The opening of the UN General Assembly (UNGA) was accompanied by the traditional parade of heads of State and government, as well as a number of special events. This year, the opening of the UNGA was preceded by a high-level event on desertification. In 2010, a similar pre-UNGA event focused on biodiversity and added momentum to the negotiations at the October meeting of the Conference of the Parties to the Convention on Biological Diversity, which resulted in the adoption of the Nagoya Protocol on Access to Genetic Resources and the Fair and Equitable Sharing of Benefits Arising from their Utilization, among other outcomes. And in 2009, a UN Summit on Climate Change convened prior to the opening of the UNGA, to feed into the momentum for the UN Copenhagen Climate Change Conference.

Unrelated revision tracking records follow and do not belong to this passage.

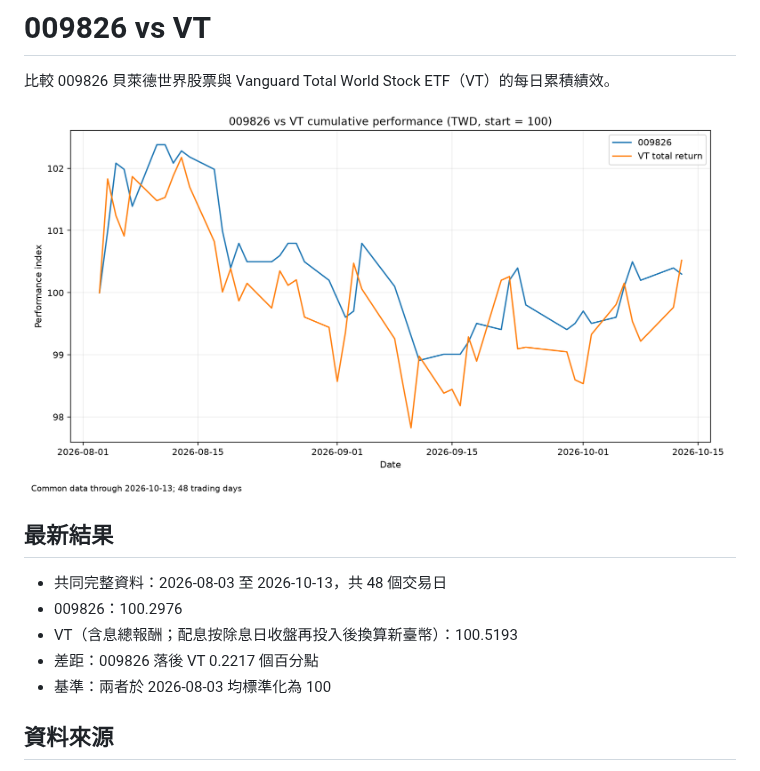
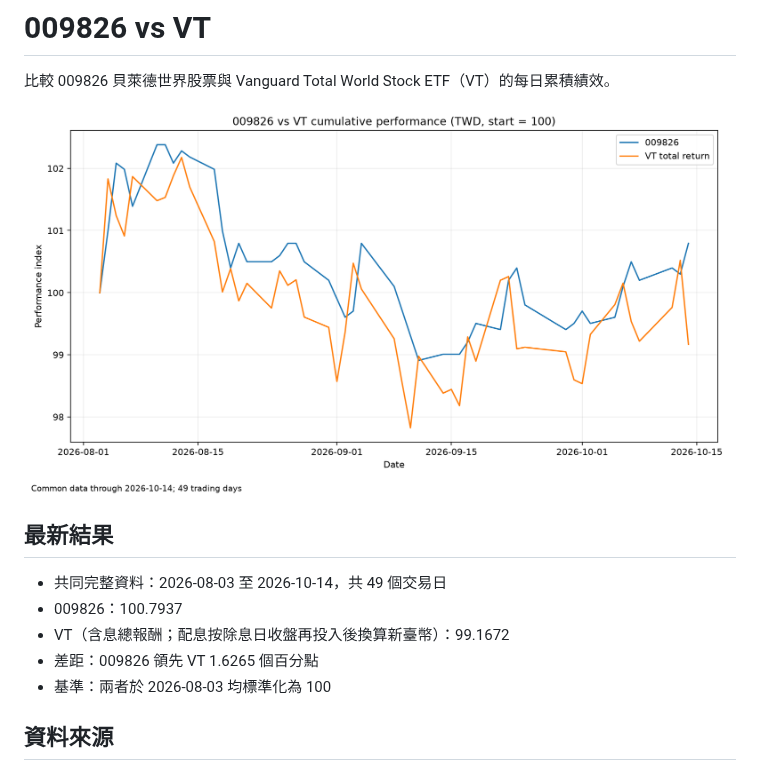
Before and after one commit to g2096204139-prog/009826_vs_VT, a Markdown page: README.md, the part around the change. Rendered like a GitHub page; pictures changed too: reports/performance.png.

```diff
--- a/README.md
+++ b/README.md
@@ -6,10 +6,10 @@
 
 ## 最新結果
 
-- 共同完整資料：2026-08-03 至 2026-10-13，共 48 個交易日
-- 009826：100.2976
-- VT（含息總報酬；配息按除息日收盤再投入後換算新臺幣）：100.5193
-- 差距：009826 落後 VT 0.2217 個百分點
+- 共同完整資料：2026-08-03 至 2026-10-14，共 49 個交易日
+- 009826：100.7937
+- VT（含息總報酬；配息按除息日收盤再投入後換算新臺幣）：99.1672
+- 差距：009826 領先 VT 1.6265 個百分點
 - 基準：兩者於 2026-08-03 均標準化為 100
 
 ## 資料來源
```
Also changed, not shown: 8 other files.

The 2011 event for the youngest Rio Convention focused on the upcoming tenth meeting of the Conference of the Parties to the UN Convention to Combat Desertification as well as links between desertification, land degradation and drought, and the 2012 UN Conference on Sustainable Development (UNCSD, or Rio+20). In relation to the latter, a number of speakers suggested that a goal for “zero net land degradation” should be adopted as a quantitative sustainable development target. The idea of targets was also raised in statements during the opening of the UNGA, with several speakers, beginning with the UN Secretary-General, proposing that the UNCSD could endorse a process to elaborate sustainable development goals that “pick up where the Millennium Development Goals leave off” and to agree on the means to achieve them. This idea and many other possible outcomes from the UNCSD will be taken up next by regional meetings organized by the UN economic commissions, which will then lead into the UNCSD Preparatory Committee's negotiations during the Northern winter and spring.

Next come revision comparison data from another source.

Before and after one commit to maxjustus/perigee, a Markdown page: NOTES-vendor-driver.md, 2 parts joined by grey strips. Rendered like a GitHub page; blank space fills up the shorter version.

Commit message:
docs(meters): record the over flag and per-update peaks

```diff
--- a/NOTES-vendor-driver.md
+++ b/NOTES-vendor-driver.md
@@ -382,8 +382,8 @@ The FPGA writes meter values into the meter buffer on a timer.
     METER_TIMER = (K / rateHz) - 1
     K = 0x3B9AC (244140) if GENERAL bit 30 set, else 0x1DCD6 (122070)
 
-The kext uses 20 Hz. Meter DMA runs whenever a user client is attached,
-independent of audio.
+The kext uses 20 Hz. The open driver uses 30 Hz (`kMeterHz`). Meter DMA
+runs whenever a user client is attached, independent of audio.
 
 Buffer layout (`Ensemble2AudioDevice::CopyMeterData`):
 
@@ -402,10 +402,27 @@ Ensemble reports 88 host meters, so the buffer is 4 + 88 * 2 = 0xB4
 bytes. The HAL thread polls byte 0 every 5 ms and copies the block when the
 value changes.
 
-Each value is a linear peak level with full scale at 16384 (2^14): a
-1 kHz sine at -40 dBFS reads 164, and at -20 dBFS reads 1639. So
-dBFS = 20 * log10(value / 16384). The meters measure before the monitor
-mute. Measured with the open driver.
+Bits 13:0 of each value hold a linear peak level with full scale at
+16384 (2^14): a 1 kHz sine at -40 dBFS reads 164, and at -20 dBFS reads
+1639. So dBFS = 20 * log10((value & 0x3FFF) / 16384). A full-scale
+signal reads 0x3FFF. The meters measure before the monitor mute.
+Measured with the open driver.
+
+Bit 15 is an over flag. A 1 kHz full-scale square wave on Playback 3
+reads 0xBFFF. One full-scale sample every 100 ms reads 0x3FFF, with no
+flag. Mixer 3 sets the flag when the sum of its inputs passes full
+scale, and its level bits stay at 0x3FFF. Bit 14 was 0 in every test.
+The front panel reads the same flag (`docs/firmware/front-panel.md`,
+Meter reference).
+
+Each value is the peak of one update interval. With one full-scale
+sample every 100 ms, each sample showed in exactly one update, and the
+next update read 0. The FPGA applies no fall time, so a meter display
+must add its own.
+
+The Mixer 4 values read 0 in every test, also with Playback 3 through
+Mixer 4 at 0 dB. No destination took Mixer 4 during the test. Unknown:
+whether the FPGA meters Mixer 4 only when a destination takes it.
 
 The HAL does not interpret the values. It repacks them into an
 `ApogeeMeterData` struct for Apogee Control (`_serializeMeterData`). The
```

Meanwhile, the UN Panama Climate Change Conference taking place this week is seeking to build momentum going into the UN Durban Climate Change Conference, which will take place at the end of this year. Our team in Panama is reporting on the events there, and the drafts and proposals that will be sent to Durban. At last count, IISD RS will have teams in no fewer than 15 cities in the coming month, reporting on addition efforts to build momentum and reach consensus about the path forward for sustainable development.